WASHINGTON -- U.S. officials on Sunday called Syria’s decision to allow a U.N. team to investigate the site of a purported chemical attack “too late to be credible,” signaling that the Obama administration was leaning toward a military intervention in the two-year-old civil war.
Great Britain, meanwhile, issued a statement that left no doubt that it believed the Syrian government was responsible for the alleged chemical attack Aug. 21 that left more than 300 people dead.
“We are clear in the British Government that it was the Assad regime that carried out this…large- scale chemical attack, last Wednesday that has led to the…agonizing deaths of so many hundreds of people, including, tragically, so many children,” British Foreign Secretary William Hague said in a statement. “The eyewitness accounts, the fact this area was under bombardment by the regime forces at the time that the chemical attack took place. It all points in that direction to the responsibility of the regime.”
But any strike against Syrian President Bashar Assad’s regime would occur over the misgivings of a majority of Americans, according to a new poll, and with only limited support from Congress. The fallout from such action includes likely retaliation from Iran, Russia and the Lebanese militant group, Hezbollah – Assad’s three chief foreign patrons – and could draw the United States deeply into a new Middle East conflict after years of entanglement in Iraq and Afghanistan.
However, many foreign policy analysts argue that after more than two years and a death toll exceeding 100,000, President Barack Obama has a moral imperative to step in now because of the escalation from the regime’s apparent use of chemical weapons in defiance of his warning that such warfare was a “red line.”
Statements from the administration over the weekend suggests that Obama’s extreme reluctance to wade into the bloody crisis was easing, though there were no details yet on a course of action as U.S. officials continued consultations with European and Arab allies.
Obama appeared to be shoring up international support for action, speaking with his second ally in as many days, French President Francois Hollande. The White House said the two discussed "possible responses by the international community" and agreed to stay in touch.
At a news conference Sunday in Malaysia, Defense Secretary Chuck Hagel reiterated that he’d prepared "options for all contingencies" at Obama’s request.
"We are prepared to exercise whatever option if he decides to employ one of those options," Hagel said.
Pressed on whether there will be a U.S. military response at some point, Hagel responded: "When we have more information, then that answer will become clear."
U.S. officials repeatedly have said that Syria should allow U.N. inspectors into Ghouta, the eastern suburb of Damascus where hundreds were killed last week in a suspected chemical attack, if it didn’t have anything to hide.

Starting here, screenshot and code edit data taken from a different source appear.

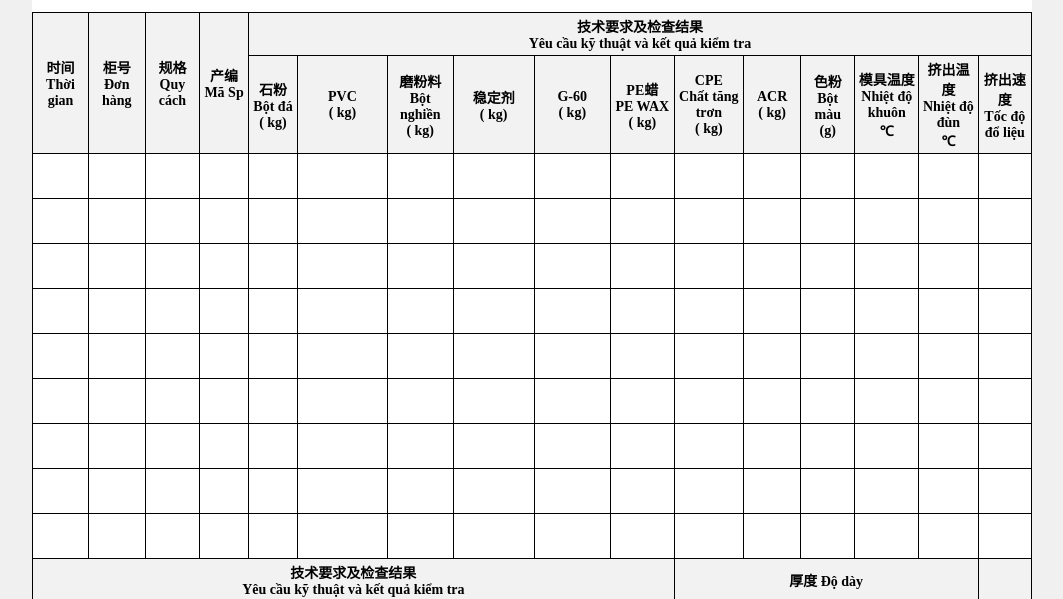
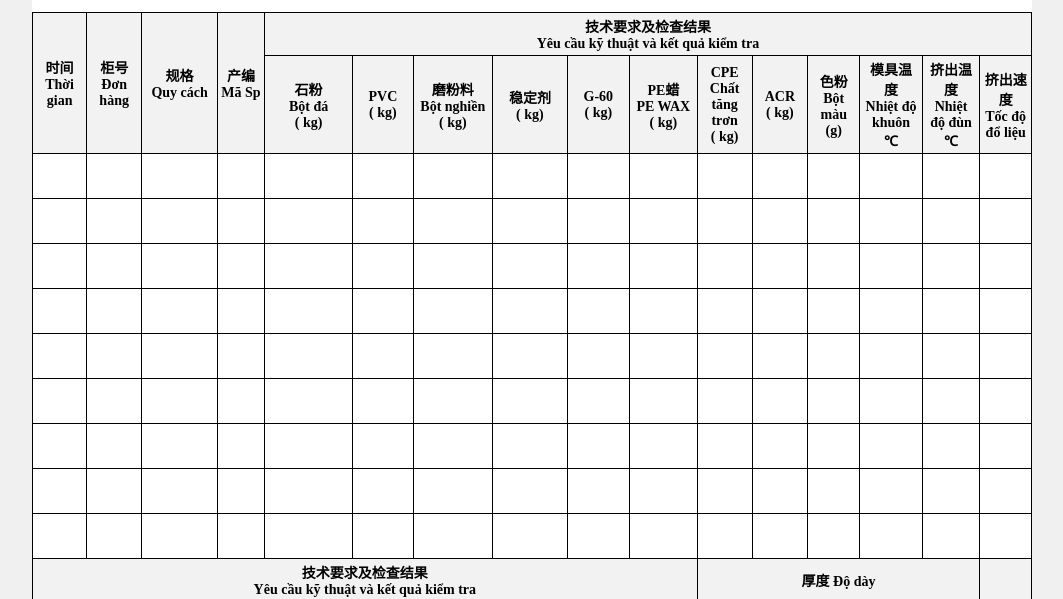
Before and after one commit to heyimphuong/ausda_html, a plain HTML site: page ban_kiem_tra_chat_luong_cong_doan_dun_ep.html in a window 1280 px wide. Shown: the part 179-778 px from the top of the page, without its empty margins (108-1171 px from the left). Drawn offline with Linux system fonts and the light colour scheme.

Commit message:
fix form ban_kiem_tra_cong_doan_dun_ep.html

```diff
--- a/assets/scss/print.scss
+++ b/assets/scss/print.scss
@@ -51,6 +51,7 @@ body {
 // Căn giữa nội dung
 .tex-center {
     text-align: center;
+}
 
 button {
     padding: 10px;
@@ -58,7 +59,6 @@ body {
     border: 1px solid #ccc;
     cursor: pointer;
     border-radius: 10px;
-    }
 }
 
 .tex-right {
@@ -68,7 +68,7 @@ body {
 /* Container chính */
 .container {
     display: flex;
-    flex-wrap: wrap;
+    // flex-wrap: wrap;
 
     .article-commodity-detail {
         display: block;
--- a/ban_kiem_tra_chat_luong_cong_doan_dun_ep.html
+++ b/ban_kiem_tra_chat_luong_cong_doan_dun_ep.html
@@ -61,7 +61,7 @@
             <span>柜号 </span>
             <span>Đơn hàng</span>
           </td>
-          <td rowspan="2" class="tex-center column-head-landscape">
+          <td colspan="2" rowspan="2" class="tex-center column-head-landscape">
             <span>规格 </span>
             <span>Quy cách</span>
           </td>
@@ -134,7 +134,7 @@
         <tr>
           <td><textarea class="input-field tex-center" oninput="autoResize(this)"></textarea></td>
           <td><textarea class="input-field tex-center" oninput="autoResize(this)"></textarea></td>
-          <td><textarea class="input-field tex-center" oninput="autoResize(this)"></textarea></td>
+          <td colspan="2"><textarea class="input-field tex-center" oninput="autoResize(this)"></textarea></td>
           <td><textarea class="input-field tex-center" oninput="autoResize(this)"></textarea></td>
           <td><textarea class="input-field tex-center" oninput="autoResize(this)"></textarea></td>
           <td><textarea class="input-field tex-center" oninput="autoResize(this)"></textarea></td>
@@ -152,7 +152,7 @@
         <tr>
           <td><textarea class="input-field tex-center" oninput="autoResize(this)"></textarea></td>
           <td><textarea class="input-field tex-center" oninput="autoResize(this)"></textarea></td>
-          <td><textarea class="input-field tex-center" oninput="autoResize(this)"></textarea></td>
+          <td colspan="2"><textarea class="input-field tex-center" oninput="autoResize(this)"></textarea></td>
           <td><textarea class="input-field tex-center" oninput="autoResize(this)"></textarea></td>
           <td><textarea class="input-field tex-center" oninput="autoResize(this)"></textarea></td>
           <td><textarea class="input-field tex-center" oninput="autoResize(this)"></textarea></td>
@@ -170,7 +170,7 @@
         <tr>
           <td><textarea class="input-field tex-center" oninput="autoResize(this)"></textarea></td>
           <td><textarea class="input-field tex-center" oninput="autoResize(this)"></textarea></td>
-          <td><textarea class="input-field tex-center" oninput="autoResize(this)"></textarea></td>
+          <td colspan="2"><textarea class="input-field tex-center" oninput="autoResize(this)"></textarea></td>
           <td><textarea class="input-field tex-center" oninput="autoResize(this)"></textarea></td>
           <td><textarea class="input-field tex-center" oninput="autoResize(this)"></textarea></td>
           <td><textarea class="input-field tex-center" oninput="autoResize(this)"></textarea></td>
@@ -188,7 +188,7 @@
         <tr>
           <td><textarea class="input-field tex-center" oninput="autoResize(this)"></textarea></td>
           <td><textarea class="input-field tex-center" oninput="autoResize(this)"></textarea></td>
-          <td><textarea class="input-field tex-center" oninput="autoResize(this)"></textarea></td>
+          <td colspan="2"><textarea class="input-field tex-center" oninput="autoResize(this)"></textarea></td>
           <td><textarea class="input-field tex-center" oninput="autoResize(this)"></textarea></td>
           <td><textarea class="input-field tex-center" oninput="autoResize(this)"></textarea></td>
           <td><textarea class="input-field tex-center" oninput="autoResize(this)"></textarea></td>
@@ -206,7 +206,7 @@
         <tr>
           <td><textarea class="input-field tex-center" oninput="autoResize(this)"></textarea></td>
           <td><textarea class="input-field tex-center" oninput="autoResize(this)"></textarea></td>
-          <td><textarea class="input-field tex-center" oninput="autoResize(this)"></textarea></td>
+          <td colspan="2"><textarea class="input-field tex-center" oninput="autoResize(this)"></textarea></td>
           <td><textarea class="input-field tex-center" oninput="autoResize(this)"></textarea></td>
           <td><textarea class="input-field tex-center" oninput="autoResize(this)"></textarea></td>
           <td><textarea class="input-field tex-center" oninput="autoResize(this)"></textarea></td>
@@ -224,7 +224,7 @@
         <tr>
           <td><textarea class="input-field tex-center" oninput="autoResize(this)"></textarea></td>
           <td><textarea class="input-field tex-center" oninput="autoResize(this)"></textarea></td>
-          <td><textarea class="input-field tex-center" oninput="autoResize(this)"></textarea></td>
+          <td colspan="2"><textarea class="input-field tex-center" oninput="autoResize(this)"></textarea></td>
           <td><textarea class="input-field tex-center" oninput="autoResize(this)"></textarea></td>
           <td><textarea class="input-field tex-center" oninput="autoResize(this)"></textarea></td>
           <td><textarea class="input-field tex-center" oninput="autoResize(this)"></textarea></td>
@@ -242,7 +242,7 @@
         <tr>
           <td><textarea class="input-field tex-center" oninput="autoResize(this)"></textarea></td>
           <td><textarea class="input-field tex-center" oninput="autoResize(this)"></textarea></td>
-          <td><textarea class="input-field tex-center" oninput="autoResize(this)"></textarea></td>
+          <td colspan="2"><textarea class="input-field tex-center" oninput="autoResize(this)"></textarea></td>
           <td><textarea class="input-field tex-center" oninput="autoResize(this)"></textarea></td>
           <td><textarea class="input-field tex-center" oninput="autoResize(this)"></textarea></td>
           <td><textarea class="input-field tex-center" oninput="autoResize(this)"></textarea></td>
@@ -260,7 +260,7 @@
         <tr>
           <td><textarea class="input-field tex-center" oninput="autoResize(this)"></textarea></td>
           <td><textarea class="input-field tex-center" oninput="autoResize(this)"></textarea></td>
-          <td><textarea class="input-field tex-center" oninput="autoResize(this)"></textarea></td>
+          <td colspan="2"><textarea class="input-field tex-center" oninput="autoResize(this)"></textarea></td>
           <td><textarea class="input-field tex-center" oninput="autoResize(this)"></textarea></td>
           <td><textarea class="input-field tex-center" oninput="autoResize(this)"></textarea></td>
           <td><textarea class="input-field tex-center" oninput="autoResize(this)"></textarea></td>
@@ -278,7 +278,7 @@
         <tr>
           <td><textarea class="input-field tex-center" oninput="autoResize(this)"></textarea></td>
           <td><textarea class="input-field tex-center" oninput="autoResize(this)"></textarea></td>
-          <td><textarea class="input-field tex-center" oninput="autoResize(this)"></textarea></td>
+          <td colspan="2"><textarea class="input-field tex-center" oninput="autoResize(this)"></textarea></td>
           <td><textarea class="input-field tex-center" oninput="autoResize(this)"></textarea></td>
           <td><textarea class="input-field tex-center" oninput="autoResize(this)"></textarea></td>
           <td><textarea class="input-field tex-center" oninput="autoResize(this)"></textarea></td>
@@ -294,7 +294,7 @@
           <td><textarea class="input-field tex-center" oninput="autoResize(this)"></textarea></td>
         </tr>
         <tr>
-          <td colspan="10" class="tex-center column-head-landscape">
+          <td colspan="11" class="tex-center column-head-landscape">
             <span>技术要求及检查结果</span>
             <span>Yêu cầu kỹ thuật và kết quả kiểm tra</span>
           </td>
@@ -365,8 +365,10 @@
           <td><textarea class="input-field tex-center" oninput="autoResize(this)"></textarea></td>
           <td><textarea class="input-field tex-center" oninput="autoResize(this)"></textarea></td>
           <td><textarea class="input-field tex-center" oninput="autoResize(this)"></textarea></td>
+          <td><textarea class="input-field tex-center" oninput="autoResize(this)"></textarea></td>
         </tr>
         <tr>
+          <td><textarea class="input-field tex-center" oninput="autoResize(this)"></textarea></td>
           <td><textarea class="input-field tex-center" oninput="autoResize(this)"></textarea></td>
           <td><textarea class="input-field tex-center" oninput="autoResize(this)"></textarea></td>
           <td><textarea class="input-field tex-center" oninput="autoResize(this)"></textarea></td>
@@ -401,8 +403,10 @@
           <td><textarea class="input-field tex-center" oninput="autoResize(this)"></textarea></td>
           <td><textarea class="input-field tex-center" oninput="autoResize(this)"></textarea></td>
           <td><textarea class="input-field tex-center" oninput="autoResize(this)"></textarea></td>
+          <td><textarea class="input-field tex-center" oninput="autoResize(this)"></textarea></td>
         </tr>
         <tr>
+          <td><textarea class="input-field tex-center" oninput="autoResize(this)"></textarea></td>
           <td><textarea class="input-field tex-center" oninput="autoResize(this)"></textarea></td>
           <td><textarea class="input-field tex-center" oninput="autoResize(this)"></textarea></td>
           <td><textarea class="input-field tex-center" oninput="autoResize(this)"></textarea></td>
@@ -437,8 +441,10 @@
           <td><textarea class="input-field tex-center" oninput="autoResize(this)"></textarea></td>
           <td><textarea class="input-field tex-center" oninput="autoResize(this)"></textarea></td>
           <td><textarea class="input-field tex-center" oninput="autoResize(this)"></textarea></td>
+          <td><textarea class="input-field tex-center" oninput="autoResize(this)"></textarea></td>
         </tr>
         <tr>
+          <td><textarea class="input-field tex-center" oninput="autoResize(this)"></textarea></td>
           <td><textarea class="input-field tex-center" oninput="autoResize(this)"></textarea></td>
           <td><textarea class="input-field tex-center" oninput="autoResize(this)"></textarea></td>
           <td><textarea class="input-field tex-center" oninput="autoResize(this)"></textarea></td>
@@ -473,8 +479,10 @@
           <td><textarea class="input-field tex-center" oninput="autoResize(this)"></textarea></td>
           <td><textarea class="input-field tex-center" oninput="autoResize(this)"></textarea></td>
           <td><textarea class="input-field tex-center" oninput="autoResize(this)"></textarea></td>
+          <td><textarea class="input-field tex-center" oninput="autoResize(this)"></textarea></td>
         </tr>
         <tr>
+          <td><textarea class="input-field tex-center" oninput="autoResize(this)"></textarea></td>
           <td><textarea class="input-field tex-center" oninput="autoResize(this)"></textarea></td>
           <td><textarea class="input-field tex-center" oninput="autoResize(this)"></textarea></td>
           <td><textarea class="input-field tex-center" oninput="autoResize(this)"></textarea></td>
@@ -509,9 +517,10 @@
           <td><textarea class="input-field tex-center" oninput="autoResize(this)"></textarea></td>
           <td><textarea class="input-field tex-center" oninput="autoResize(this)"></textarea></td>
           <td><textarea class="input-field tex-center" oninput="autoResize(this)"></textarea></td>
+          <td><textarea class="input-field tex-center" oninput="autoResize(this)"></textarea></td>
         </tr>
         <tr>
-          <td colspan="16" class="pdt10 pdb10">
+          <td colspan="17" class="pdt10 pdb10">
             <span>技术检验要求：产品工艺文件 Yêu cầu kỹ thuật dựa theo tài liệu công nghệ sản phẩm</span>
             <span>连续生产每两小时每条线做一次巡检记录</span>
             <span>Yêu cầu kiểm tra kỹ thuật: màu sắc: Mỗi hai giờ tiến hành kiểm tra một lần trên mỗi dây
```
Also changed, not shown: quytrinhdonhang/commercial_invoice.html (+4 -4 lines), assets/css/print.css, 1 other file. Lines whose indentation alone changed are shown as unchanged.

The Syrian government, via the state news agency SANA, said that it would allow the foreign inspectors into Ghouta after reaching an agreement with the U.N. that takes effect “immediately.” The report said that Syria was ready “to cooperate with the U.N. investigators to expose the false allegations of the terrorist groups accusing the Syrian forces of using chemical weapons.”